Tue, May 9, 6:00 pm–7:30 pm
Join the Institute of American Indian Arts (IAIA) on Tuesday, May 9, 6:00–7:30 pm to support and celebrate the MFA in Creative Writing (MFACW) graduating students for a public reading of their works in fiction, non-fiction, poetry, and screenwriting! Join us for three nights of talent at the Lannan house, on 319 Read Street off Cerrillos near the plaza. Light refreshments will be provided. In order to enjoy drinks, food, and the lovely Lannan grounds, arriving early is recommended due to limited parking and time.
For more information, please contact Rachel Marquez, MFA Creative Writing Program Coordinator, at firstname.lastname@example.org.
MFACW Class of 2023 Student Readings

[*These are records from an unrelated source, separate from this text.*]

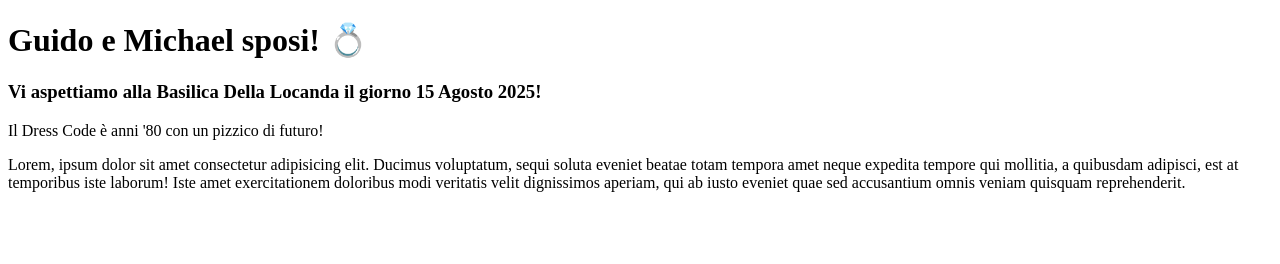
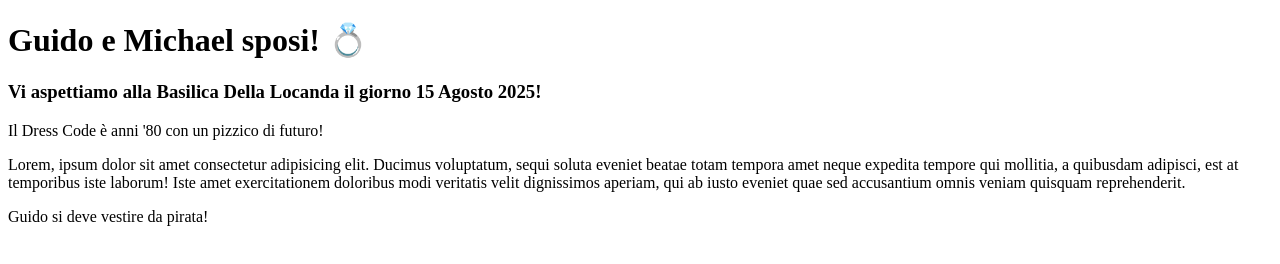
Before and after one commit to Cadienvan/la-locanda-del-tech-git, a plain HTML site: page index.html in a window 1280 px wide. Drawn offline with Linux system fonts and the light colour scheme.

Commit message:
chore: guido pirata

```diff
--- a/index.html
+++ b/index.html
@@ -10,5 +10,6 @@
   <h3>Vi aspettiamo alla Basilica Della Locanda il giorno 15 Agosto 2025!</h3>
   <p>Il Dress Code è anni '80 con un pizzico di futuro!</p>
   <p>Lorem, ipsum dolor sit amet consectetur adipisicing elit. Ducimus voluptatum, sequi soluta eveniet beatae totam tempora amet neque expedita tempore qui mollitia, a quibusdam adipisci, est at temporibus iste laborum! Iste amet exercitationem doloribus modi veritatis velit dignissimos aperiam, qui ab iusto eveniet quae sed accusantium omnis veniam quisquam reprehenderit.</p>
+  <p>Guido si deve vestire da pirata!</p>
 </body>
 </html>
```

- Monday, May 8, 6:00–7:30 pm—Diego Domenico Moreno (Pascua Yaqui Tribe), Laureli Veronica Ivanoff (Native Village of Unalakleet), Jeffrey Lynn Haozous (Fort Sill Apache), Renda Dionne Madrigal (Turtle Mountain Chippewa), and Myeekay Charlie Joe Notah (Navajo Nation)
- Tuesday, May 9, 6:00–7:30 pm—Sabrina Saleha Ahmed (Navajo), Brandon Scott Bombardier (Caddo Nation of Oklahoma), Ibe Jared Liebenberg (Chickasaw Nation), and Kira Hayen Poole (Caddo Nation of Oklahoma)
- Wednesday, May 10, 5:30–7:00 pm—Cressandra Thibodeaux (Sault Ste. Marie, Michigan Ojibwe), Anastasia Doralee Lorelei Smith (Cherokee Nation of Oklahoma), Joelle Estelle Mendoza (Diné and Apache), and T’naa Zake-eesh McNeil (Tlingit) (remote reading)
MFA in Creative Writing
The Master of Fine Arts in Creative Writing is designed as a two-year program with two intensive week-long residencies per year (summer and winter) at IAIA. Students and faculty mentors gather for a week of workshops, lectures, and readings. At the end of the residency week, each student is matched with a faculty mentor, who then works one-on-one with the student for the semester. IAIA’s program is unique in that we emphasize the importance of Indigenous writers speaking to the Indigenous experience. The literature we read carries a distinct Native American and First Nations emphasis. The MAFCW offers four areas of emphasis: poetry, fiction, creative nonfiction, and screenwriting.